“The market adjusts prices immediately, but second-hand property owners’ asking prices are relatively rigid. If developers are willing to make adjustments, they can absorb the purchasing power of the market,” he added.
Villa Garda I’s launch came as the one-month Hong Kong Interbank Offered Rate (Hibor), to which mortgage plans are frequently linked, rose to 0.71 per cent on Wednesday. It has risen for 12 consecutive trading days and hit its highest level in more than two years, since June 9, 2020.
This is because the Hong Kong Monetary Authority, the city’s de facto central bank, has raised rates in lockstep with the US Federal Reserve. Based on the current Hibor and the formula Hibor +1.3 per cent, the actual mortgage interest rate has risen to 2.01 per cent, a new high in more than two years.
mReferral Mortgage Brokerage Services said the Hibor could climb to 1.8 per cent in the third quarter of this year, and local banks might speed up increases in the prime rate – another rate linked to mortgages – as well.
Villa Garda I’s average price is about 5 to 10 per cent below the prices of lived-in homes in the same district, Centaline’s Chan said. It is 9.2 per cent cheaper than lived-in homes in the LP6 development, for instance, which is priced at HK$19,697 per square foot on average, according to Centaline data.
The entry price for the project is HK$6.2 million for a 329 sq ft flat. It is, however, higher than the entry prices for other recent developments. But, although Silicon Hill, Grand Jete, J Loft and Baker Circle had lower starting prices, the sizes of their cheapest flats were smaller than at Villa Garda I.
“The prices in the first price list are quite attractive,” Chan said, adding that he expected the first batch to sell out. Moreover, there was room for a 1 to 2 per cent increase in the next price list.
Hong Kong could see the launch of as many as 12,646 units this year and early 2023, according to an estimate by JLL, as developers rush to catch up as far as sales are concerned.
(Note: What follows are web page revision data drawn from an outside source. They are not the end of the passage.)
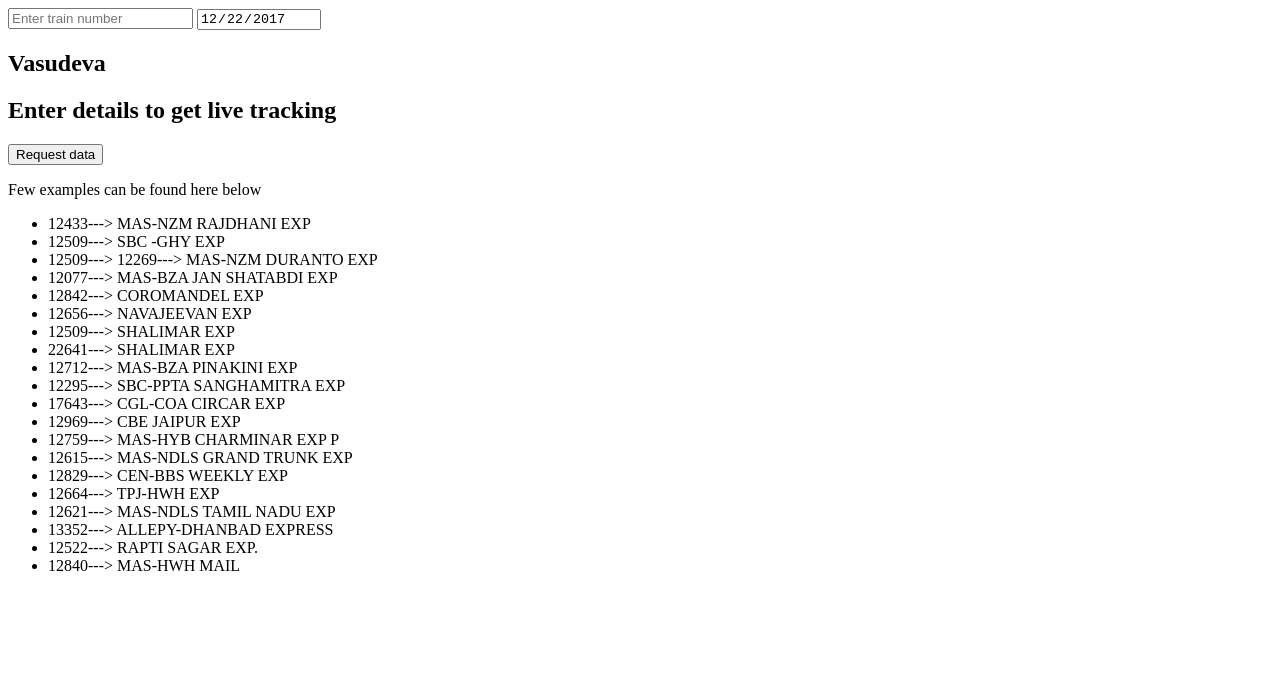
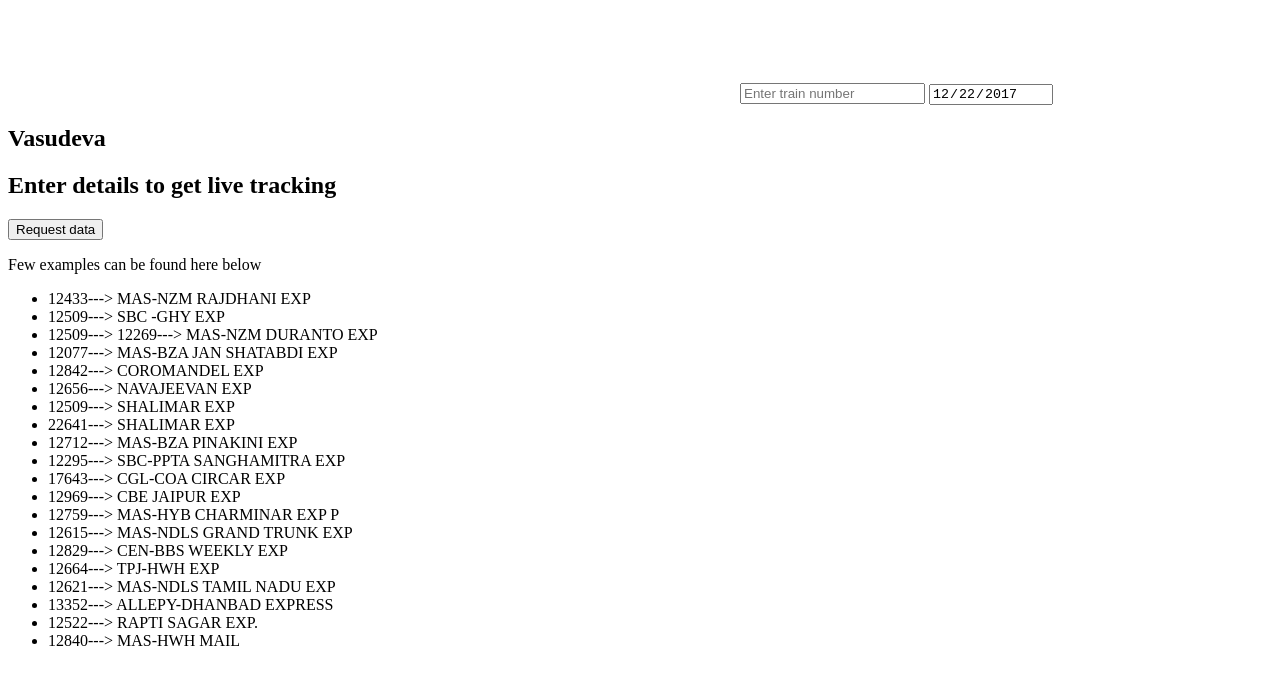
Before and after one commit to sraghudatta94/sraghudatta94.github.io, a plain HTML site: page index.html in a window 1280 px wide. Drawn offline with Linux system fonts and the light colour scheme.

Commit message:
Ad sense added

```diff
--- a/index.html
+++ b/index.html
@@ -1,5 +1,16 @@
 <!DOCTYPE html>
 <html>
+<head>
+  <script async src="//pagead2.googlesyndication.com/pagead/js/adsbygoogle.js"></script>
+<!-- Leaderboard -->
+<ins class="adsbygoogle"
+     style="display:inline-block;width:728px;height:90px"
+     data-ad-client="ca-pub-3475072396608043"
+     data-ad-slot="9279231097"></ins>
+<script>
+(adsbygoogle = window.adsbygoogle || []).push({});
+</script>
+</head>
 <body onload="setAttributes()">
     <input id="train_number" placeholder="Enter train number" />
     <input type="date" id="train_date" readonly>
```
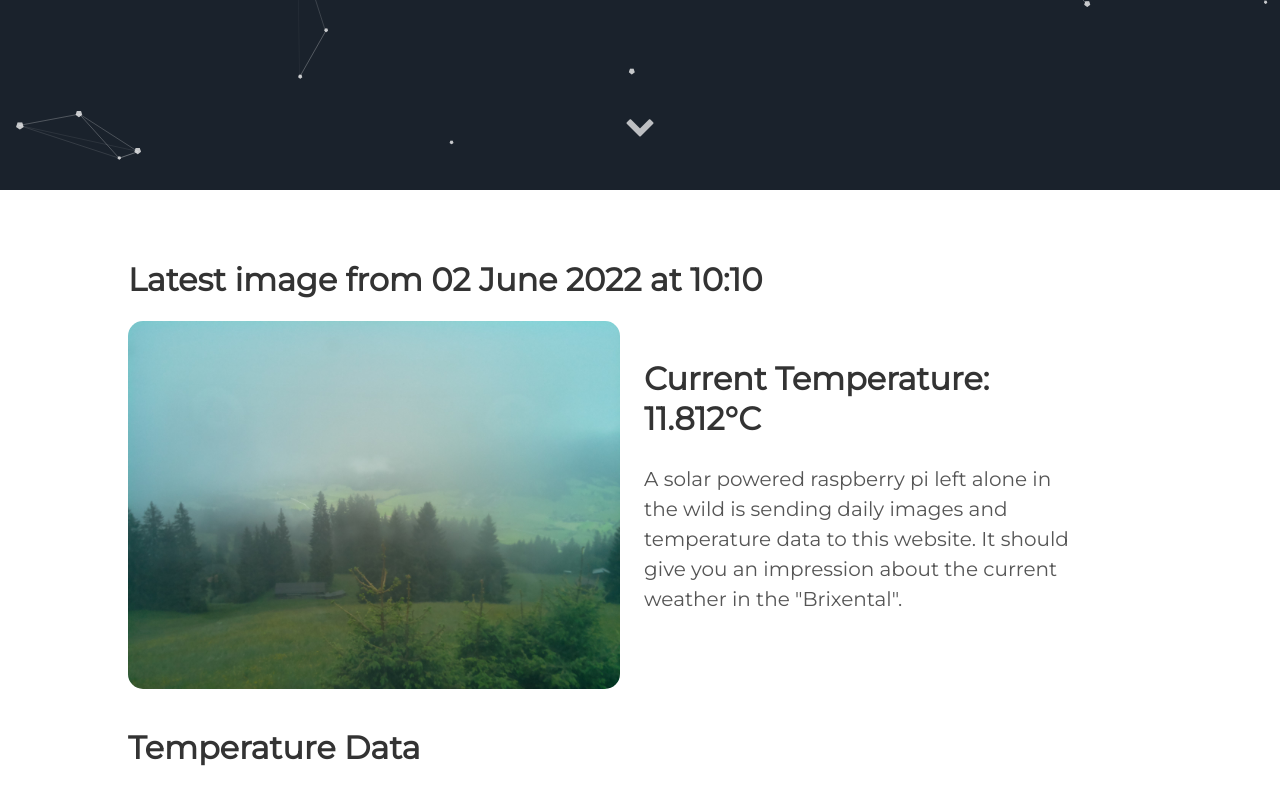
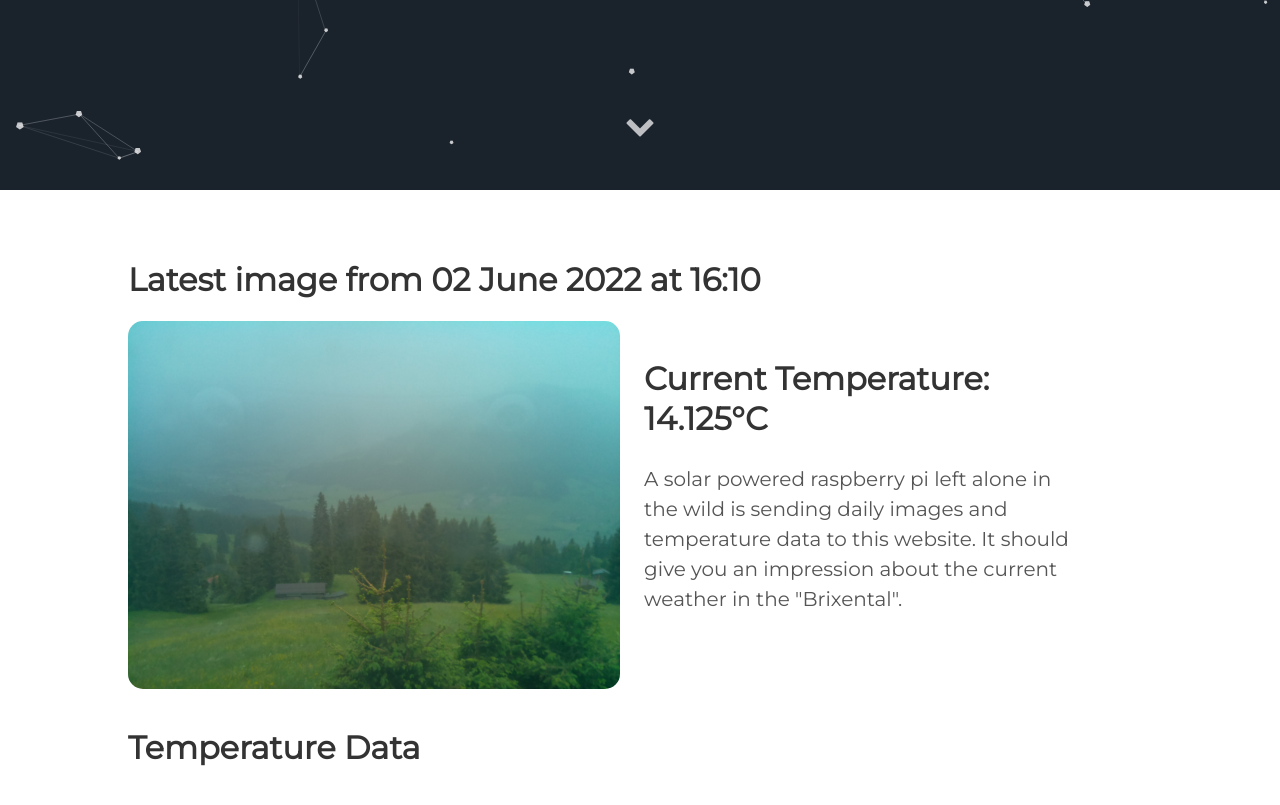
Before and after one commit to vektorious/vektorious.github.io, a Jekyll site: the page built from resources/huette.md, in a window 1280 px wide and 900 px high, scrolled down 710 px. Shown: the top 805 px of the window. Built offline with Jekyll 4.4.1, drawn with Linux system fonts in a browser that asks for light colours.

Commit message:
I'm a bot beep boop

```diff
--- a/resources/huette.md
+++ b/resources/huette.md
@@ -6,13 +6,13 @@ image: '/assets/img/'
 description: 'Live image from the Austrian alps'
 twitter_text: ' '
 ---
-## Latest image from 02 June 2022 at 10:10
+## Latest image from 02 June 2022 at 16:10
 <div class="huette">
   <div class="huette-image">
     <img src="{{ "/assets/img/huette.jpg" | prepend: site.baseurl }}">
   </div>
   <div class="huette-text">
-        <h2>Current Temperature: 11.812°C</h2>
+        <h2>Current Temperature: 14.125°C</h2>
         <p>A solar powered raspberry pi left alone in the wild is sending daily images and temperature data to this website. It should give you an impression about the current weather in the "Brixental".</p>
 
   </div>
```
Also changed, not shown: rpi-script/2022-06-02_160917.txt (renamed from rpi-script/2022-06-02_100918.txt, +5 -5 lines), rpi-script/huette.md (+2 -2 lines), assets/img/huette.jpg, assets/img/temp_plot.png, rpi-script/temp_plot.png, 1 other file.
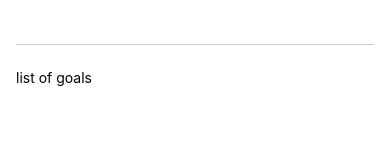
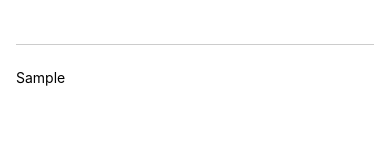
Before and after one commit to muhammadhamza23/ReactNative, a React Native app in the folder my-goals/: screen / in a window 390 px wide. Both pictures are taken after typing "Sample" into the empty fields and a click on the button "ADD GOAL". Shown: the part 134-293 px from the top of the page. Built offline with nearby package versions, Linux system fonts and the light colour scheme.

Commit message:
updated goal list dynamically
23

```diff
--- a/my-goals/App.js
+++ b/my-goals/App.js
@@ -26,13 +26,14 @@ import { StyleSheet, Text, View, Button, TextInput } from "react-native";
 
 export default function App() {
   const [enteredGoalText, setEnteredGoalText] = useState("");
+  const [courseGoals, setCourseGoals] = useState([]);
 
   function goalInputHandler(enteredText) {
     setEnteredGoalText(enteredText);
   }
 
   function addGoalHandler() {
-    console.log(enteredGoalText);
+    setCourseGoals((currentGoals) => [...currentGoals, enteredGoalText]);
   }
 
   return (
@@ -46,7 +47,9 @@ export default function App() {
         <Button title="Add Goal" onPress={addGoalHandler} />
       </View>
       <View style={styles.goalsContainer}>
-        <Text>list of goals</Text>
+        {courseGoals.map((goal) => (
+          <Text key={goal}>{goal}</Text>
+        ))}
       </View>
     </View>
   );
```
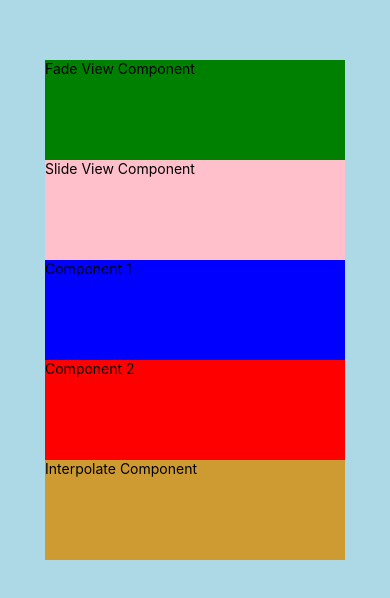
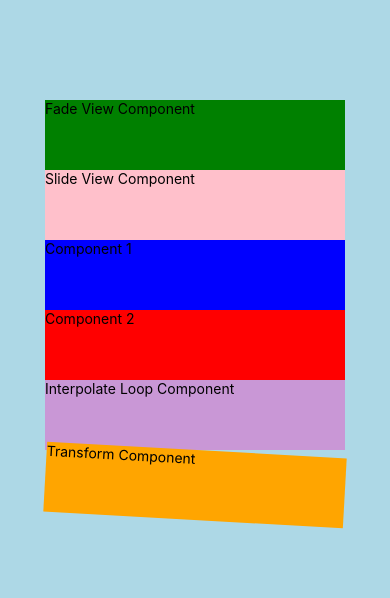
Before and after one commit to trquangtien/rn-animation, a React Native app: screen / in a window 390 px wide. Shown: the part 112-710 px from the top of the page. Built offline with nearby package versions, Linux system fonts and the light colour scheme.

Commit message:
transform component

```diff
--- a/components/animation.component.js
+++ b/components/animation.component.js
@@ -4,6 +4,7 @@ import FadeView from './fade-view.component';
 import Left2RightView from './left2right-view.component';
 import MultipleAnimation from './multiple-animation.view.component';
 import Interpolate from './interpolate.component';
+import Transform from './transform.component';
 
 export default class Animation extends React.Component {
   render() {
@@ -19,6 +20,7 @@ export default class Animation extends React.Component {
         <Left2RightView />
         <MultipleAnimation />
         <Interpolate />
+        <Transform />
       </View>
     );
   }
--- a/components/fade-view.component.js
+++ b/components/fade-view.component.js
@@ -20,7 +20,7 @@ export default class FadeView extends React.Component {
       <Animated.View
         style={{
           width: 300,
-          height: 100,
+          height: 70,
           backgroundColor: 'green',
           opacity
         }}>
--- a/components/interpolate.component.js
+++ b/components/interpolate.component.js
@@ -19,18 +19,18 @@ export default class Interpolate extends React.Component {
 
   render() {
     let backgroundColor = this.state.colorAnim.interpolate({
-      inputRange: [0, 1],
-      outputRange: ['purple', 'yellow']
+      inputRange: [0, 0.5, 1],
+      outputRange: ['green', 'pink', 'blue']
     });
 
     return (
       <Animated.View
         style={{
           width: 300,
-          height: 100,
+          height: 70,
           backgroundColor
         }}>
-        <Text>Interpolate Component</Text>
+        <Text>Interpolate Loop Component</Text>
       </Animated.View>
     );
   }
--- a/components/left2right-view.component.js
+++ b/components/left2right-view.component.js
@@ -22,7 +22,7 @@ export default class Left2RightView extends React.Component {
       <Animated.View
         style={{
           width: 300,
-          height: 100,
+          height: 70,
           backgroundColor: 'pink',
           marginLeft
         }}>
--- a/components/multiple-animation.view.component.js
+++ b/components/multiple-animation.view.component.js
@@ -28,7 +28,7 @@ export default class MultipleAnimation extends React.Component {
         <Animated.View
           style={{
             width: 300,
-            height: 100,
+            height: 70,
             backgroundColor: 'blue',
             marginLeft: marginLeft1
           }}>
@@ -38,7 +38,7 @@ export default class MultipleAnimation extends React.Component {
         <Animated.View
           style={{
             width: 300,
-            height: 100,
+            height: 70,
             backgroundColor: 'red',
             marginLeft: marginLeft2
           }}>
--- /dev/null
+++ b/components/transform.component.js
@@ -0,0 +1,38 @@
+import React from 'react';
+import { Animated, View, Text } from 'react-native';
+
+export default class Transform extends React.Component {
+  constructor(props) {
+    super(props);
+    this.state = {
+      transform: new Animated.Value(0)
+    };
+  }
+
+  componentDidMount() {
+    const rotateAnim1 = Animated.timing(this.state.transform, { toValue: 1, duration: 1000 });
+    const rotateAnim2 = Animated.timing(this.state.transform, { toValue: 0, duration: 1000 });
+
+    const sequenceRotate = Animated.sequence([rotateAnim1, rotateAnim2]);
+    Animated.loop(sequenceRotate).start();
+  }
+
+  render() {
+    let rotate = this.state.transform.interpolate({
+      inputRange: [0, 1],
+      outputRange: ['-15deg', '15deg']
+    });
+
+    return (
+      <Animated.View
+        style={{
+          width: 300,
+          height: 70,
+          backgroundColor: 'orange',
+          transform: [{ rotate }]
+        }}>
+        <Text>Transform Component</Text>
+      </Animated.View>
+    );
+  }
+}
```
Elsewhere, secondary market prices and transaction volumes for 50 major estates in the city dipped in May, according to Ricacorp Properties. The agency said it expected volumes to plunge 40 to 50 per cent in June on the interest rate rises.